• **EXERCISE AIM**:
I'd like the data beneath this line reproduced exactly, without any of its images.

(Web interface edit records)
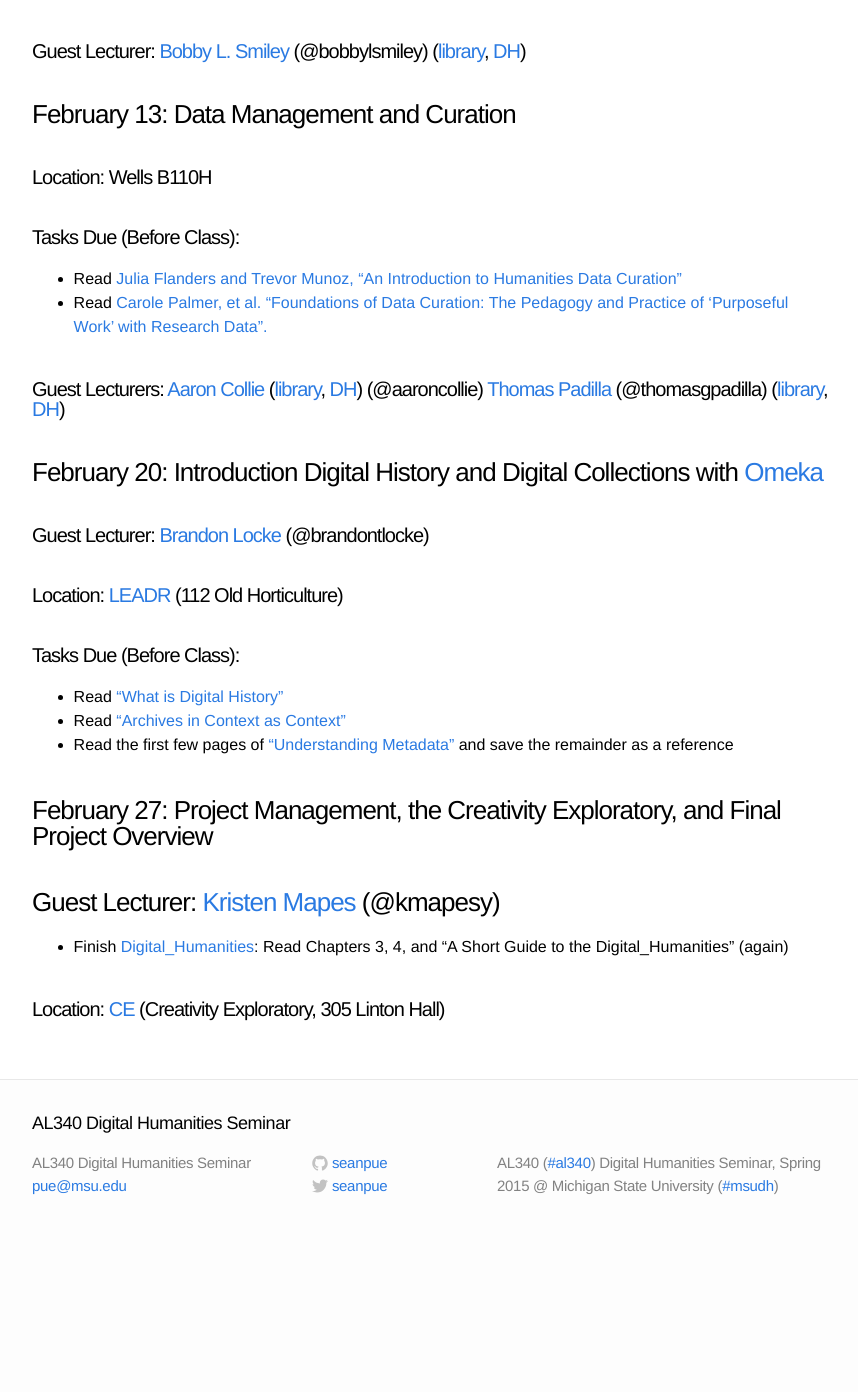
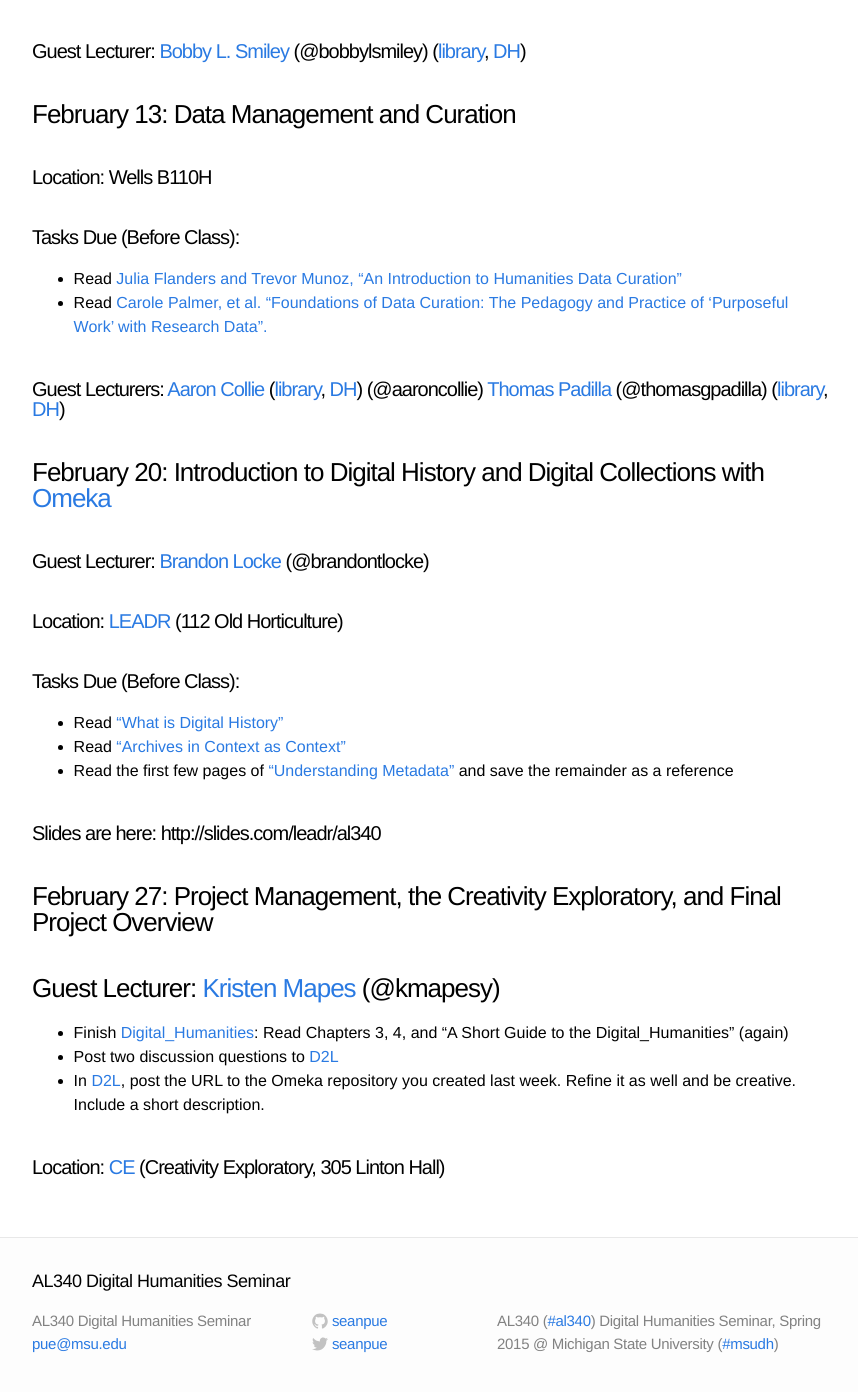
Before and after one commit to seanpue/al340, a Jekyll site: the page built from syllabus.md, in a window 1280 px wide and 1400 px high, scrolled down 1965 px. Shown: the top 1392 px of the window, without its empty margins (208-1066 px from the left). Built offline with Jekyll 4.4.1, drawn with Linux system fonts in a browser that asks for light colours; before the commit the page ends 3207 px from its top, so only the background shows below that.

Commit message:
updated syllabus

```diff
--- a/syllabus.md
+++ b/syllabus.md
@@ -78,7 +78,7 @@
 
 #### Guest Lecturers: [Aaron Collie] ([library], [DH]) (@aaroncollie) [Thomas Padilla] (@thomasgpadilla) ([library], [DH])
 
-### February 20: Introduction Digital History and Digital Collections with [Omeka]
+### February 20: Introduction to Digital History and Digital Collections with [Omeka]
 
 #### Guest Lecturer: [Brandon Locke] (@brandontlocke)
 
@@ -90,11 +90,15 @@
 * Read ["Archives in Context as Context"]
 * Read the first few pages of ["Understanding Metadata"] and save the remainder as a reference
 
+#### Slides are here: http://slides.com/leadr/al340
+
 ### February 27: Project Management, the Creativity Exploratory, and Final Project Overview
 
 ### Guest Lecturer: [Kristen Mapes] (@kmapesy)
 
 * Finish [Digital_Humanities]: Read Chapters 3, 4, and “A Short Guide to the Digital_Humanities” (again)
+* Post two discussion questions to [D2L]
+* In [D2L], post the URL to the Omeka repository you created last week. Refine it as well and be creative. Include a short description.
 
 #### Location: [CE] (Creativity Exploratory, 305 Linton Hall)
 
```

• **SOLUTION**:
Before and after one commit to seanpue/al340, a Jekyll site: the page built from syllabus.md, in a window 1280 px wide and 1400 px high, scrolled down 1965 px. Shown: the top 1392 px of the window, without its empty margins (208-1066 px from the left). Built offline with Jekyll 4.4.1, drawn with Linux system fonts in a browser that asks for light colours; before the commit the page ends 3207 px from its top, so only the background shows below that.

Commit message:
updated syllabus

```diff
--- a/syllabus.md
+++ b/syllabus.md
@@ -78,7 +78,7 @@
 
 #### Guest Lecturers: [Aaron Collie] ([library], [DH]) (@aaroncollie) [Thomas Padilla] (@thomasgpadilla) ([library], [DH])
 
-### February 20: Introduction Digital History and Digital Collections with [Omeka]
+### February 20: Introduction to Digital History and Digital Collections with [Omeka]
 
 #### Guest Lecturer: [Brandon Locke] (@brandontlocke)
 
@@ -90,11 +90,15 @@
 * Read ["Archives in Context as Context"]
 * Read the first few pages of ["Understanding Metadata"] and save the remainder as a reference
 
+#### Slides are here: http://slides.com/leadr/al340
+
 ### February 27: Project Management, the Creativity Exploratory, and Final Project Overview
 
 ### Guest Lecturer: [Kristen Mapes] (@kmapesy)
 
 * Finish [Digital_Humanities]: Read Chapters 3, 4, and “A Short Guide to the Digital_Humanities” (again)
+* Post two discussion questions to [D2L]
+* In [D2L], post the URL to the Omeka repository you created last week. Refine it as well and be creative. Include a short description.
 
 #### Location: [CE] (Creativity Exploratory, 305 Linton Hall)
 
```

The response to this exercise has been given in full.